Worldwide audience for Festival of Thrift’s pioneering and ongoing digital event
People from across the world have been tuning in, joining in and thrifting in their thousands for the Festival of Thrift’s first-ever online outing.
This year’s festival is taking place via its website as Thriftfest Upcycled, an alternative to its usual large-scale outing which, in true thrifty fashion, the organisers repurposed and took online rather than cancel after it was hit by the coronavirus pandemic.
Analysis by the festival team of the latest element of the event – a day long live stream – found it attracted an audience from as far afield as New Zealand, Iowa in the USA, Spain, The Netherlands and right across the UK from the north of Scotland down to Cornwall and the South West of England.
Thriftfest Live, which streamed on Saturday 12 September, offered a packed programme included 13 activities, 10 workshops, 6 talks, 4 demonstrations and one beautiful moment as well unveiling footage from a mini Festival of Thrift that the organisers had put on for two streets in a secret location, see below for a behind-the-scenes look at the day.
The Festival of Thrift team’s ongoing and pioneering digital alternative to its hugely popular annual celebration of sustainable living, which usually attracts up to 40,000 festival-goers to Kirkleatham near Redcar, was launched during the summer.
In August, an online programme was unveiled to enable festival-goers to re-create elements of the fun of the festival at home and thousands of ‘Thrift Your Place’ activity packs, pictured below, have since been downloaded via the newly designed Thriftfest Upcycled website.

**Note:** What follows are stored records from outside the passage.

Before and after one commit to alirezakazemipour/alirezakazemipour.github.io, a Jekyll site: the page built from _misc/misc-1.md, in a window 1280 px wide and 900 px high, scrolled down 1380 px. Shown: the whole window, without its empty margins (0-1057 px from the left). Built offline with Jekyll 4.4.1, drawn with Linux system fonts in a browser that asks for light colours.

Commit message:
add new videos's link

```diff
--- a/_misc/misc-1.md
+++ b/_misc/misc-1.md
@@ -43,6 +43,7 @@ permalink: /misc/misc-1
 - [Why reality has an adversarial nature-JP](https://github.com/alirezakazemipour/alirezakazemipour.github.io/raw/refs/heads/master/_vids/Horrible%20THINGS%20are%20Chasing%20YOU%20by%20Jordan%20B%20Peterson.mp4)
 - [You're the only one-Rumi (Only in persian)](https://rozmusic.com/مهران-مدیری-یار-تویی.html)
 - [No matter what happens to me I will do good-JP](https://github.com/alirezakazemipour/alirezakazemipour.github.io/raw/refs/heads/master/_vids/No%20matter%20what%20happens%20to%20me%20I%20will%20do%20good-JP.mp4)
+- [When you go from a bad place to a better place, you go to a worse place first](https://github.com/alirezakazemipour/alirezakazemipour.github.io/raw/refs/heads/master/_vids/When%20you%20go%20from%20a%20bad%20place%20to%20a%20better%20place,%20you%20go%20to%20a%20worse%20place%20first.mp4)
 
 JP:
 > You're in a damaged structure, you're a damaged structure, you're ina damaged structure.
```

Containing ideas to inspire all ages to get involved in creating, fixing, swapping and sharing at home, the packs include activities ranging from guides to cloud-spotting, releasing your inner Dandy and creating wearable sculptures from household objects to making beautiful flowers from beach waste plastic and how to organise a swap shop in your street.
A series of inspiring discussions presented in partnership with Tees Valley Nature Partnership covered topics from Green Energy and Food Banks to listening to young voices about the future sustainability of our planet.

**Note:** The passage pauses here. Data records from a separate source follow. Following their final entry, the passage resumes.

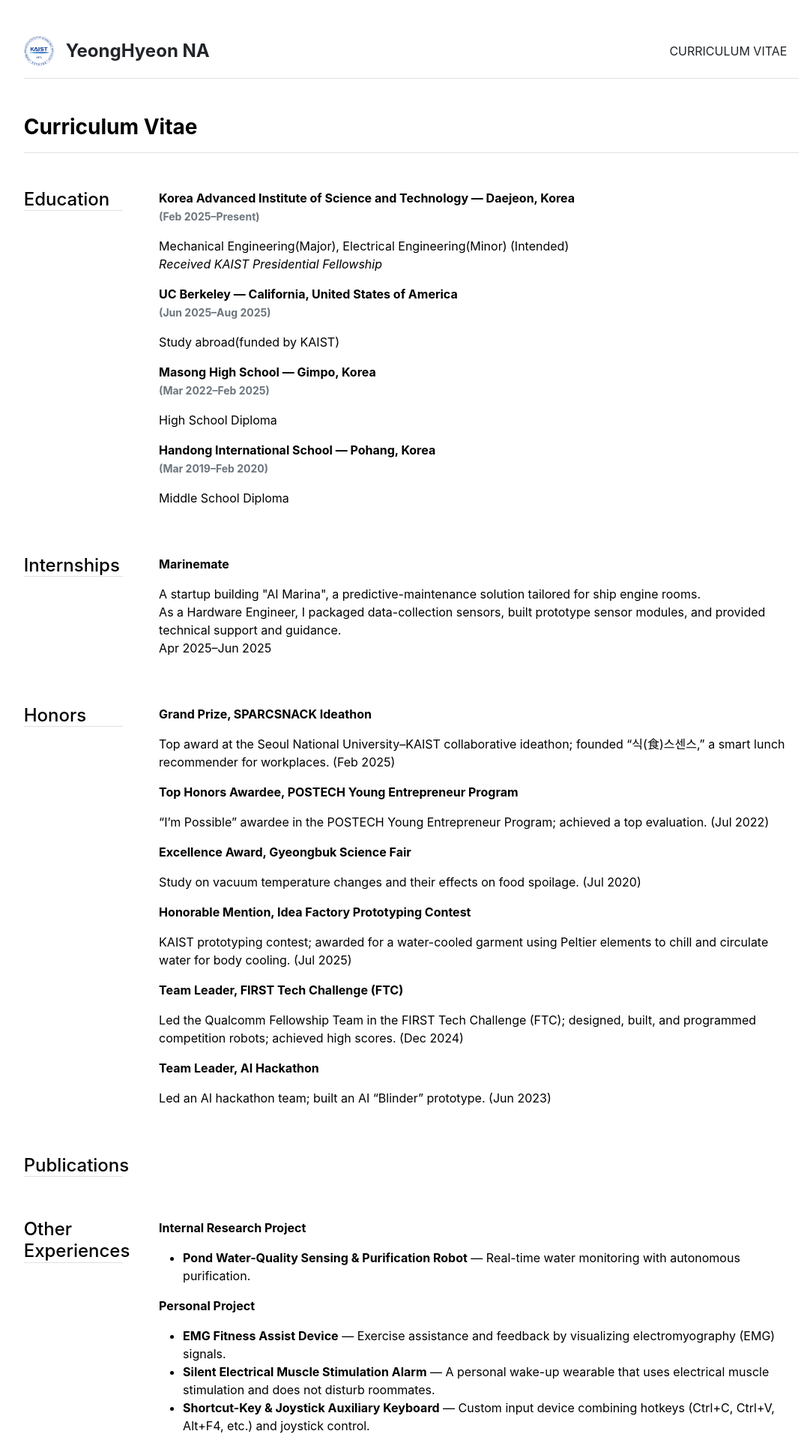
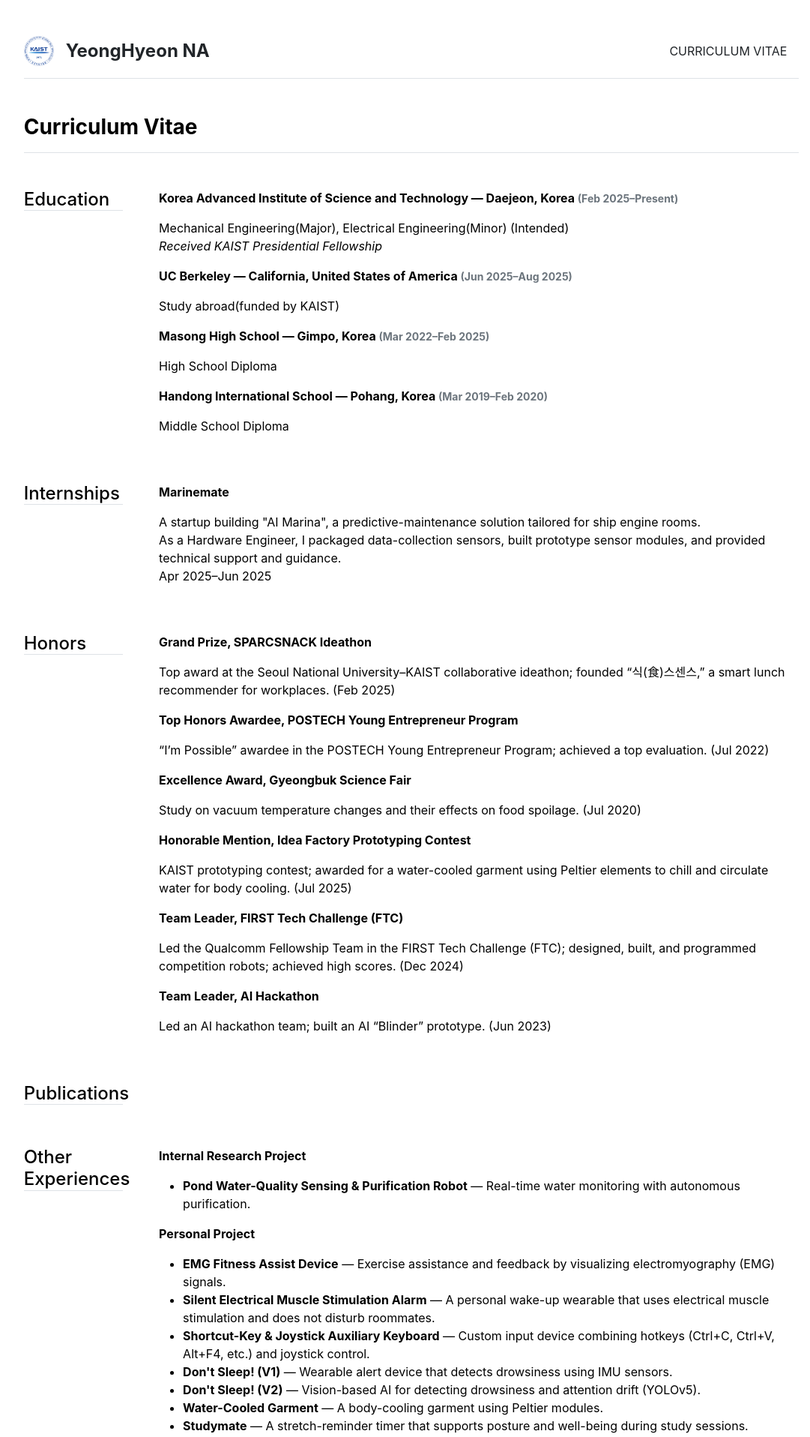
Before and after one commit to ynghyn-na/ynghyn-na.github.io, a Jekyll site: the page built from cv.md, in a window 1280 px wide. Shown: the top 1916 px of the page at 75% size, without its empty margins (91-1172 px from the left). Built offline with Jekyll 4.4.1, drawn with Linux system fonts in a browser that asks for light colours.

Commit message:
Update cv.html

```diff
--- a/_layouts/cv.html
+++ b/_layouts/cv.html
@@ -16,7 +16,7 @@ layout: default
       </div>
       <div class="col-md-10">
         {% for section in site.data.cv.education %}
-          <p class="fw-bold">{{ section.title }}</br>
+          <p class="fw-bold">{{ section.title }}
           <small class="text-muted">{{ section.duration }}</small>
           </p>
           <p>{{ section.description }}</p>
```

A virtual marketplace selling sustainable goods from selected independent traders, also up and running on the website, has attracted thousands of virtual visits by shoppers too.
Festival of Thrift director, Stella Hall, said: “People couldn’t visit the festival this year so we decided to bring the joyful spirit and thoughtful ethos of the event into people’s homes instead.
“We’re absolutely delighted that so many have joined us, and from such varied locations, and have been able to enjoy our unique festival.”
The Festival spirit continues online with a recording of the live stream available to view for a limited period as well as a range of online workshops – ranging from cooking with foraged food to making toys out of electronic waste – plus talks on a range of topical sustainability issues which are all still freely accessible to watch.
Stella added: “The Festival lives on – there’s still plenty to see and do, so log onto our website and join in!”
The Festival of Thrift’s digital edition for 2020, Thriftfest Upcycled, can be found at www.festivalofthrift.co.uk
The following organisations are partners and supporters of the 2020 Festival of Thrift Community Interest Company and its ongoing work. The company is supported using public funding by the National Lottery through Arts Council England, and enabled through a partnership with Redcar & Cleveland Borough Council together with County Durham Community Foundation, Tees Valley Nature Partnership and The Northern School of Art.